Legos aren't just the simple building blocks you remember from your childhood. Though there's still plenty of building involved, Legos are now high-tech, connected toys. Powered Up is the company's latest line of smart toys, and it's all about combining traditional Lego building with new digital tricks.
The key is connectivity. Powered Up sets can be remotely controlled using an app (for Android or iOS devices). Initially, the app is really just a customizable remote that lets kids rearrange buttons and sliders to suit their tastes. But a "coding canvas" feature due out later this year will let kids program their Powered Up toys, combining movement, speed, sound, and duration commands to create custom stunts.
The most exciting part of this set — likely for both kids and adults — is the Lego Batman App-Controlled Batmobile. This 321-piece set includes two motors and a battery hub to transform the Batmobile from a still model into a remote control car. But while the Batmobile may be the most exciting Powered Up set, there are more remote control options with Powered Up versions of Lego's City Passenger Train and City Cargo Train. For younger builders, there are two Duplo sets: the Duplo Steam Train and the Duplo Cargo train. These big bricks are easier for younger kids to manage (and harder for them to swallow), and their Powered Up versions are a little more about learning. They include sensor blocks and color-coded tracks that teach the cause and effect concepts that are a precursor to programming.

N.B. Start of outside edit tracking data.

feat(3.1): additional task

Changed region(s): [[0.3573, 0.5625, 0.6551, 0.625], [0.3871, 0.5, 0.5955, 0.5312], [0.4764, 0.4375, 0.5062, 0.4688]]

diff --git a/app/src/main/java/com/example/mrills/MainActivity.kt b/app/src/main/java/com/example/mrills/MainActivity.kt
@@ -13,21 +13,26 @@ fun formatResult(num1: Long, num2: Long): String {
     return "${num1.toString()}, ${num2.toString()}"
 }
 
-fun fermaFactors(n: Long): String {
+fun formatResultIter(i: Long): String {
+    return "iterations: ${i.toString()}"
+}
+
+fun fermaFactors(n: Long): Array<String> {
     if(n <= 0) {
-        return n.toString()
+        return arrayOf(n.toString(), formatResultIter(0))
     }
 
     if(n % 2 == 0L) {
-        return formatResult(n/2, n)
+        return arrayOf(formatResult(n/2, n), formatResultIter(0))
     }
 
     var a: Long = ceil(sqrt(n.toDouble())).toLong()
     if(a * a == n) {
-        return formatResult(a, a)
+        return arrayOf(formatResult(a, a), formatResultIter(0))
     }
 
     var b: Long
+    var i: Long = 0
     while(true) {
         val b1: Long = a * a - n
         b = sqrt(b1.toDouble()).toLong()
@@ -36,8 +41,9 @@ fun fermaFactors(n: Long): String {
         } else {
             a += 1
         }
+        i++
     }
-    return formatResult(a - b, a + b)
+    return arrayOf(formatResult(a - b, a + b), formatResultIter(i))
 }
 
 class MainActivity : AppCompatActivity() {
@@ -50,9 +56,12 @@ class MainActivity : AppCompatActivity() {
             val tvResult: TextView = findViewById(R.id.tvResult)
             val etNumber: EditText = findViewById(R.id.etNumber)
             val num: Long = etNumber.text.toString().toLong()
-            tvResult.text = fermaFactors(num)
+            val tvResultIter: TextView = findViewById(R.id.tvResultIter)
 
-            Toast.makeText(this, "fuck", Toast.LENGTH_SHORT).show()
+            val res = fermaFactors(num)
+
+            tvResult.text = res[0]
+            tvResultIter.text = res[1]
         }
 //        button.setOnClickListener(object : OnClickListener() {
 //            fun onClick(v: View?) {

While these sets ship with Powered Up components, some sets will be Power-Up enabled, so kids can easily add Powered Up features to other sets. But Lego is all about creativity: while these sets will walk your kids through building specific remote-control creations, the possibilities are only limited by their brick collection and their imagination. And with more programming features coming later, the possibilities are really endless.
These new sets are similar to the Boost sets Lego introduced last year. Lego Boost toys are designed to make Legos that interact with the world, using motors, sensors, and simple programming to let kids create their own smart toys and learn while they did. Powered Up is a little more focused on fun, stressing movement and remote control aspects over teaching coding — which you can certainly see with the Batmobile. But Boost has exciting programming toys coming up, too, with the Ninjago Stormbringer Dragon and the Coaster Creator Expert Roller Coaster — both of which can be built and programmed with Boost.
Of course, these smart sets aren't the only thing Lego is launching later this year. By the holiday season, gift lists will probably be packed with Legos, with new Harry Potter sets that bring scenes from the films to life and Star Wars sets based on the latest films. New sets based on Minecraft, Powerpuff Girls, Unikitty, and a lot more coming, so keep your eyes open for new buildables on store shelves.
The Powered Up sets will start arriving on July 1, though the Batmobile won't be available until August 1. That Batmobile will set you back $99.99, and while we don't have prices for other sets, that does give us an idea of what to expect for other large Powered Up sets. Look for all of the other sets we mentioned to show up sometime later this year.
[Image credit: Lego]